Page last updated at 02:29 GMT, Tuesday, 30 September 2008 03:29 UK

Bail-out plan rejected: US reaction

The US House of Representatives has rejected a $700bn (380bn) bail-out plan to stabilise the economy. Here BBC website readers in the US give their reaction to the news that took many observers by surprise.


LISA BYRD, BALTIMORE, MARYLAND

Wall Street
The US House of Representatives rejected a $700bn (380bn) plan to bail out Wall Street.
I'm glad this bill hasn't been passed and I'm glad the members of the House of Representatives listened to the concern of their constituents in voting against it.

A lot of average working class people don't want this bill. This problem wasn't created by us, it wasn't our greed that got us into this situation.

I live within my means and pay my bills.
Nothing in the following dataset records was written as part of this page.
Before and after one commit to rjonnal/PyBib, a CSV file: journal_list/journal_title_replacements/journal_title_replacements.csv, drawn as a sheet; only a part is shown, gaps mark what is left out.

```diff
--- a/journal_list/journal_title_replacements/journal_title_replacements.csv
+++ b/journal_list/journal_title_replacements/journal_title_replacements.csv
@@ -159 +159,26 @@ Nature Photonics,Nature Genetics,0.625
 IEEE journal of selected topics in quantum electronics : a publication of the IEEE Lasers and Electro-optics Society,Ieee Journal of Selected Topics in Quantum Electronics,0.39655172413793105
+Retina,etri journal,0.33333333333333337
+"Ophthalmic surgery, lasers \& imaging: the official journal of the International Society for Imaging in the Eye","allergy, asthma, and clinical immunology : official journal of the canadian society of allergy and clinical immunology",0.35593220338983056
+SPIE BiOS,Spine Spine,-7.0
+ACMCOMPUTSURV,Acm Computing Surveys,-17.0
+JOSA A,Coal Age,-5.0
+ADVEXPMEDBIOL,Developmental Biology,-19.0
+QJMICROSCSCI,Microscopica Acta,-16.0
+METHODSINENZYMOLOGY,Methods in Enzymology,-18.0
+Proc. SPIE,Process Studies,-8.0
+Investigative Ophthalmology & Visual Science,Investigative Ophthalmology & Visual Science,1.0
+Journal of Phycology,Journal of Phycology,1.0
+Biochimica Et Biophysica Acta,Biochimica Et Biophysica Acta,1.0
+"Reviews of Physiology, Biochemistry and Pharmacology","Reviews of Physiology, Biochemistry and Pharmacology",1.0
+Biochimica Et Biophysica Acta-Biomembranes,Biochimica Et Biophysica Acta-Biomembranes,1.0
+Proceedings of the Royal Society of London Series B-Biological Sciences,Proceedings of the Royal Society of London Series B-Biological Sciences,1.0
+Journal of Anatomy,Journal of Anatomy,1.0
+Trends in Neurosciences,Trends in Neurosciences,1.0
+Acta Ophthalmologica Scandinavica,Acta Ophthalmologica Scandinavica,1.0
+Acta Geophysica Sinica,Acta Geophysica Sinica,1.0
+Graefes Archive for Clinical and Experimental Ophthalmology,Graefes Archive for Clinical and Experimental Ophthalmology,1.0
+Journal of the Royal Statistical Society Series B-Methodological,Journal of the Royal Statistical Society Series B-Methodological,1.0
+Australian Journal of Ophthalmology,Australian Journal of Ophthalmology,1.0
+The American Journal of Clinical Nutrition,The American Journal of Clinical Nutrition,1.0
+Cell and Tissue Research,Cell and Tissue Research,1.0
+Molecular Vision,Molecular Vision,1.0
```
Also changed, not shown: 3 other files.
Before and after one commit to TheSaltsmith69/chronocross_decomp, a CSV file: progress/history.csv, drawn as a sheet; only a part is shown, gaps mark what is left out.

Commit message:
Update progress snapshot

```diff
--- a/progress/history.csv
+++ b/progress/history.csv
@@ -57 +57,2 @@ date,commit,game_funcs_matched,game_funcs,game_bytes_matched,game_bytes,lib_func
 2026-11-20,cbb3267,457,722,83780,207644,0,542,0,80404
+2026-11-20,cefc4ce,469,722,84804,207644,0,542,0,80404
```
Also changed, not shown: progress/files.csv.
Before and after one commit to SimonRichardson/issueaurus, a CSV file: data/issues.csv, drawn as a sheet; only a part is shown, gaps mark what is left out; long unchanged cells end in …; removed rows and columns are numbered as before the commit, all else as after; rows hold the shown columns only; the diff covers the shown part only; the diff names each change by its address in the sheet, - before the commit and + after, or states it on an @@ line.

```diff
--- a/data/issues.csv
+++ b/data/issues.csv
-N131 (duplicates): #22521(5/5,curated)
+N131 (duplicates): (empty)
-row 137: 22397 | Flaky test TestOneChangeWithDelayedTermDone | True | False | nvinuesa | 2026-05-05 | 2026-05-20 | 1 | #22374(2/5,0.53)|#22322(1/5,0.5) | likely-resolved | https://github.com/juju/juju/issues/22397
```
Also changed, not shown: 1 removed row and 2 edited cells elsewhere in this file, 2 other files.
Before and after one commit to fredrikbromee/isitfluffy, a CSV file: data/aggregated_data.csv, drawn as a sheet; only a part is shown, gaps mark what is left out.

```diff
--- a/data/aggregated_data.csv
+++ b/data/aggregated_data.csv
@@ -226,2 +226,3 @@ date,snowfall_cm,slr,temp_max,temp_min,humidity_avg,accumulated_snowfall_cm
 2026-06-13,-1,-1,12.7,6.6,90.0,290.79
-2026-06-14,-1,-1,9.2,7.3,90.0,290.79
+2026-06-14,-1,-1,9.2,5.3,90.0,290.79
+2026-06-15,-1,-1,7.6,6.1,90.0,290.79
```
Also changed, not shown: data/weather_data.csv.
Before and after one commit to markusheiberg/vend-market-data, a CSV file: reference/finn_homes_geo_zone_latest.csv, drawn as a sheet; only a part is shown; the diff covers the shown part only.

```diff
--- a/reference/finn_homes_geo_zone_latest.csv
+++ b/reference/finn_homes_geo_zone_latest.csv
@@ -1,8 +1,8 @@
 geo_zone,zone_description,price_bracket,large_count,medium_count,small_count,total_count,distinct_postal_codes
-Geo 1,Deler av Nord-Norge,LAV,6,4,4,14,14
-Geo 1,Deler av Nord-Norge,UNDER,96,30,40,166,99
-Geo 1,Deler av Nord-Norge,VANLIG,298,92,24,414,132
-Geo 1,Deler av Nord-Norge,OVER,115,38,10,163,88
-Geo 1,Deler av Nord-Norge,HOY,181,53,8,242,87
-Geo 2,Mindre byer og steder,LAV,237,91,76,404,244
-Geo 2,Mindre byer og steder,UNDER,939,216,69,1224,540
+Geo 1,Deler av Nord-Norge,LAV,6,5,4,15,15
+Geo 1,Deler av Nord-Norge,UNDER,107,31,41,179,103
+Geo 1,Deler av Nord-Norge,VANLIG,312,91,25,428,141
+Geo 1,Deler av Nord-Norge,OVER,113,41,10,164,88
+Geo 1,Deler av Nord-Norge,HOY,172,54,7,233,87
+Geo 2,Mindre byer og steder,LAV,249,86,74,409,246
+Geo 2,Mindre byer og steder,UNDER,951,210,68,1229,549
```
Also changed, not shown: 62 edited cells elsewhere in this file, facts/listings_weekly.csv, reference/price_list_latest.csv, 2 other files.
Why would I want to pay an average $3000 extra in taxes for somebody else's mistake?

People in the US went through a binge period and many were living beyond their means. It shouldn't have come as a surprise that that period was going to end.

The banking industry also has a lot to answer for.

The whole system needs to introduce tighter regulation. I've worked in the insurance industry for 22-years and that is heavily regulated.

In banking, eveyone seems to be able to do what they like without any checks and balances.

BRIAN HIND, KANSAS

Brian Hind
I'm a farmer and one of many who called the offices of our political representatives to tell them in no uncertain terms they would not get my vote this fall if they voted for this package.

I certainly meant it and apparently the message got through.

People here are so angry that these people in Wall Street have been gambling away money that did not belong to them. On top of that, many of these CEOs were walking away with multi-million dollar payoffs.

My congressman, Jerry Moran, was among those who voted against the bail out - and I'm glad he did. A poll on his website yesterday showed 650 people against the plan and only 49 in favour.

He listened to what the people he represents were telling him.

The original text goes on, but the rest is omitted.